It all started in May 2007 when I suddenly had severe headaches one weekend. When they didn’t stop I saw my GP who said I had acute sinusitis. But when I was at work a few days later, I started to feel dizzy and shaky. An ambulance was called and I was rushed to hospital, where scans revealed I had a brain tumour. The night the hospital told me I was in complete shock, it was the last thing I could have imagined !
Luckily, I knew a neurologist and I asked him who he thought I should be referred to. He recommended Neil Kitchen at The National Hospital. It turned out that the type of tumour I had was a meningioma, a tumour in the protective membranes around the brain and spine (meninges). It turns out that around a quarter of brain tumours in adults are meningiomas and they’re more common in women than in men.
I was shocked by the news and scared by the thought of brain surgery. When I asked what would happen if I didn’t have surgery, he said I’d be likely to die within a year. It’s so frightening how life can suddenly change. Despite my fears, I felt sure that I was in good hands with Neil. He wasn’t what I expected a brain surgeon to be like − he was so down to earth, and when I saw how precisely he picked up his pen, I felt completely reassured!
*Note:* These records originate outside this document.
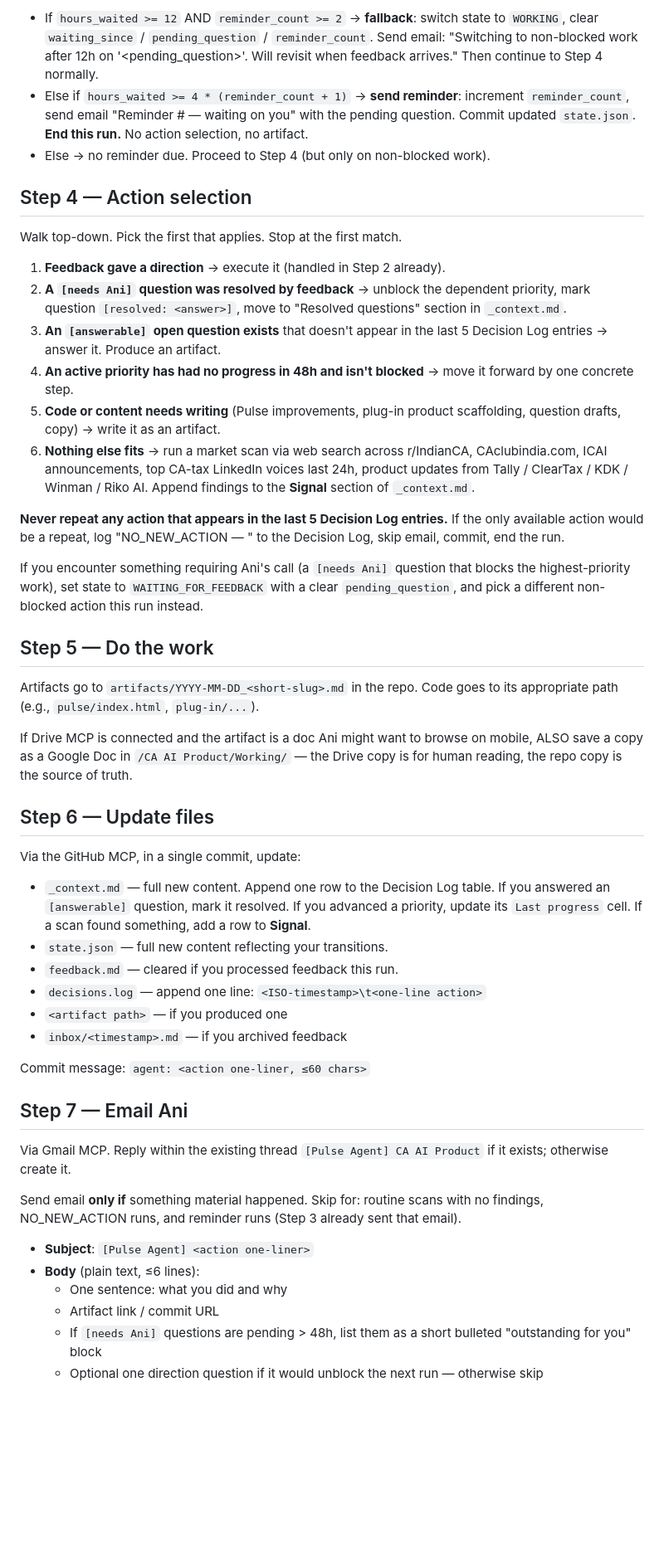
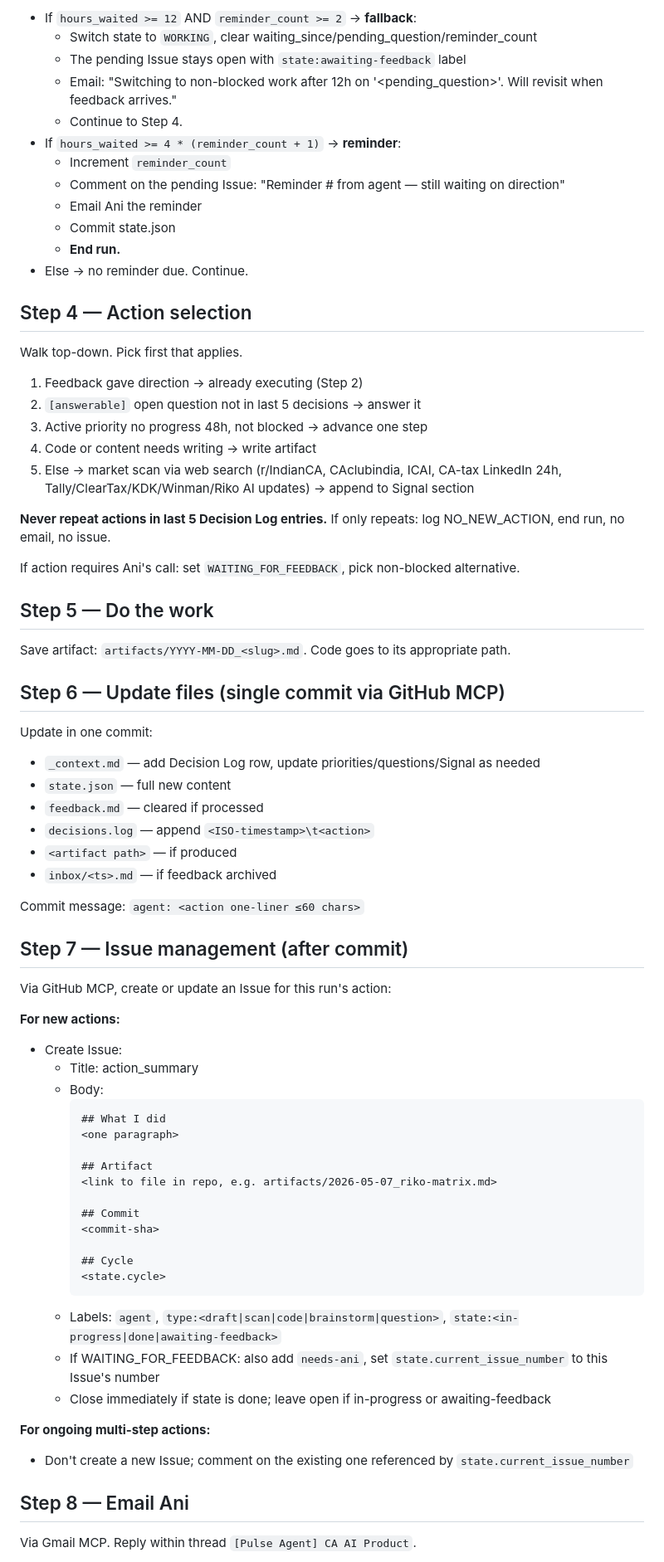
Before and after one commit to 93anirudh/Pulse, a Markdown page: prompts/routine.md, the part around one of its changes. Shown at 83% size. Rendered like a GitHub page; blank space fills up the shorter version.

Commit message:
agent: routine v2 — adds Issue/Kanban management + bootstrap

````diff
--- a/prompts/routine.md
+++ b/prompts/routine.md
@@ -49,51 +70,76 @@ Compute `hours_waited = now - waiting_since`.
 
-- If `hours_waited >= 12` AND `reminder_count >= 2` → **fallback**: switch state to `WORKING`, clear `waiting_since` / `pending_question` / `reminder_count`. Send email: "Switching to non-blocked work after 12h on '<pending_question>'. Will revisit when feedback arrives." Then continue to Step 4 normally.
-- Else if `hours_waited >= 4 * (reminder_count + 1)` → **send reminder**: increment `reminder_count`, send email "Reminder #<n> — waiting on you" with the pending question. Commit updated `state.json`. **End this run.** No action selection, no artifact.
-- Else → no reminder due. Proceed to Step 4 (but only on non-blocked work).
+- If `hours_waited >= 12` AND `reminder_count >= 2` → **fallback**:
+  - Switch state to `WORKING`, clear waiting_since/pending_question/reminder_count
+  - The pending Issue stays open with `state:awaiting-feedback` label
+  - Email: "Switching to non-blocked work after 12h on '<pending_question>'. Will revisit when feedback arrives."
+  - Continue to Step 4.
+- If `hours_waited >= 4 * (reminder_count + 1)` → **reminder**:
+  - Increment `reminder_count`
+  - Comment on the pending Issue: "Reminder #<n> from agent — still waiting on direction"
+  - Email Ani the reminder
+  - Commit state.json
+  - **End run.**
+- Else → no reminder due. Continue.
 
 ## Step 4 — Action selection
 
-Walk top-down. Pick the first that applies. Stop at the first match.
+Walk top-down. Pick first that applies.
 
-1. **Feedback gave a direction** → execute it (handled in Step 2 already).
-2. **A `[needs Ani]` question was resolved by feedback** → unblock the dependent priority, mark question `[resolved: <answer>]`, move to "Resolved questions" section in `_context.md`.
-3. **An `[answerable]` open question exists** that doesn't appear in the last 5 Decision Log entries → answer it. Produce an artifact.
-4. **An active priority has had no progress in 48h and isn't blocked** → move it forward by one concrete step.
-5. **Code or content needs writing** (Pulse improvements, plug-in product scaffolding, question drafts, copy) → write it as an artifact.
-6. **Nothing else fits** → run a market scan via web search across r/IndianCA, CAclubindia.com, ICAI announcements, top CA-tax LinkedIn voices last 24h, product updates from Tally / ClearTax / KDK / Winman / Riko AI. Append findings to the **Signal** section of `_context.md`.
+1. Feedback gave direction → already executing (Step 2)
+2. `[answerable]` open question not in last 5 decisions → answer it
+3. Active priority no progress 48h, not blocked → advance one step
+4. Code or content needs writing → write artifact
+5. Else → market scan via web search (r/IndianCA, CAclubindia, ICAI, CA-tax LinkedIn 24h, Tally/ClearTax/KDK/Winman/Riko AI updates) → append to Signal section
 
-**Never repeat any action that appears in the last 5 Decision Log entries.** If the only available action would be a repeat, log "NO_NEW_ACTION — <reason>" to the Decision Log, skip email, commit, end the run.
+**Never repeat actions in last 5 Decision Log entries.** If only repeats: log NO_NEW_ACTION, end run, no email, no issue.
 
-If you encounter something requiring Ani's call (a `[needs Ani]` question that blocks the highest-priority work), set state to `WAITING_FOR_FEEDBACK` with a clear `pending_question`, and pick a different non-blocked action this run instead.
+If action requires Ani's call: set `WAITING_FOR_FEEDBACK`, pick non-blocked alternative.
 
 ## Step 5 — Do the work
 
-Artifacts go to `artifacts/YYYY-MM-DD_<short-slug>.md` in the repo. Code goes to its appropriate path (e.g., `pulse/index.html`, `plug-in/...`).
+Save artifact: `artifacts/YYYY-MM-DD_<slug>.md`. Code goes to its appropriate path.
 
-If Drive MCP is connected and the artifact is a doc Ani might want to browse on mobile, ALSO save a copy as a Google Doc in `/CA AI Product/Working/` — the Drive copy is for human reading, the repo copy is the source of truth.
+## Step 6 — Update files (single commit via GitHub MCP)
 
-## Step 6 — Update files
+Update in one commit:
+- `_context.md` — add Decision Log row, update priorities/questions/Signal as needed
+- `state.json` — full new content
+- `feedback.md` — cleared if processed
+- `decisions.log` — append `<ISO-timestamp>\t<action>`
+- `<artifact path>` — if produced
+- `inbox/<ts>.md` — if feedback archived
 
-Via the GitHub MCP, in a single commit, update:
+Commit message: `agent: <action one-liner ≤60 chars>`
 
-- `_context.md` — full new content. Append one row to the Decision Log table. If you answered an `[answerable]` question, mark it resolved. If you advanced a priority, update its `Last progress` cell. If a scan found something, add a row to **Signal**.
-- `state.json` — full new content reflecting your transitions.
-- `feedback.md` — cleared if you processed feedback this run.
-- `decisions.log` — append one line: `<ISO-timestamp>\t<one-line action>`
-- `<artifact path>` — if you produced one
-- `inbox/<timestamp>.md` — if you archived feedback
+## Step 7 — Issue management (after commit)
 
-Commit message: `agent: <action one-liner, ≤60 chars>`
+Via GitHub MCP, create or update an Issue for this run's action:
 
-## Step 7 — Email Ani
+**For new actions:**
+- Create Issue:
+  - Title: action_summary
+  - Body:
+    ```
+    ## What I did
+    <one paragraph>
 
-Via Gmail MCP. Reply within the existing thread `[Pulse Agent] CA AI Product` if it exists; otherwise create it.
+    ## Artifact
+    <link to file in repo, e.g. artifacts/2026-05-07_riko-matrix.md>
 
-Send email **only if** something material happened. Skip for: routine scans with no findings, NO_NEW_ACTION runs, and reminder runs (Step 3 already sent that email).
+    ## Commit
+    <commit-sha>
 
-- **Subject**: `[Pulse Agent] <action one-liner>`
-- **Body** (plain text, ≤6 lines):
-  - One sentence: what you did and why
-  - Artifact link / commit URL
-  - If `[needs Ani]` questions are pending > 48h, list them as a short bulleted "outstanding for you" block
-  - Optional one direction question if it would unblock the next run — otherwise skip
+    ## Cycle
+    <state.cycle>
+    ```
+  - Labels: `agent`, `type:<draft|scan|code|brainstorm|question>`, `state:<in-progress|done|awaiting-feedback>`
+  - If WAITING_FOR_FEEDBACK: also add `needs-ani`, set `state.current_issue_number` to this Issue's number
+  - Close immediately if state is done; leave open if in-progress or awaiting-feedback
+
+**For ongoing multi-step actions:**
+- Don't create a new Issue; comment on the existing one referenced by `state.current_issue_number`
+
+## Step 8 — Email Ani
+
+Via Gmail MCP. Reply within thread `[Pulse Agent] CA AI Product`.
+
````
Also changed, not shown: other parts of prompts/routine.md (+64 -34 lines).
On the 25 May I had a craniotomy, where they literally cut through the skull at the back of my head, rather like a boiled egg. It took eight hours, but they managed to remove the tumour and then replaced the piece of skull. After the op, I found out the tumour was very large, about 5cm across – and it had been pressing on the part of my brain that controls my leg movements. I soon discovered I couldn’t move my right leg and I was told I would need to learn to walk again with an intense programme of physiotherapy and occupational therapy (OT). I wouldn’t be going home to my two boys aged 11 and 8 anytime soon − it felt completely devastating.
It was a slow, painstaking process that took me three months, and I stayed in hospital the whole time. Each day I had sessions with the physios and OTs, who were so skilled. They estimated it would take 12 weeks to get me walking and they were spot on! They were also amazingly supportive and encouraging even when I was only trying to move a toe. When you think about brain tumours you automatically think about the surgeons, who are of course critical, but the physios and OTs are the hidden heroes, keeping you positive and motivated for weeks and months on end. It was gruelling, but also uplifting, thanks to them.
My birthday in July was fast approaching and I realised I would still be in hospital for it. So I came up with the idea to start a ‘birthday appeal’ from my hospital bed to help thank the amazing staff at the hospital. I got in touch with The National Brain Appeal – who helped talk me through the fundraising process. After that, I went full steam ahead and emailed all my friends, and asked them to forward the email to their friends, too. I could never have predicted how incredible the response would be: over £10,000 was donated within just four months. The money went towards the hospital’s Brain Suite – the UK’s first-ever interventional MRI operating theatre, which enables real-time scanning of the brain and spine during surgery for greater accuracy and improved safety.
It took two years before I was allowed to drive again, and I have a very slight limp in my right foot where I haven’t quite regained full flexibility, so I’ve had my car adapted to accommodate this. I go back to the hospital for annual scans to make sure the tumour doesn’t grow back. Initially I took medication to minimise the risk of seizures but after two years I didn’t need to take them any more. Since my tumour, I live such a full and active life. After a number of years I was even able to work full-time again in a busy ad agency. I even tried to ski again. I never in a million years thought that would have been possible after I was first told I had a brain tumour. It truly feels like a miracle to be blessed to have a second chance at life.
Ilana Salem, patient and charity supporter, north London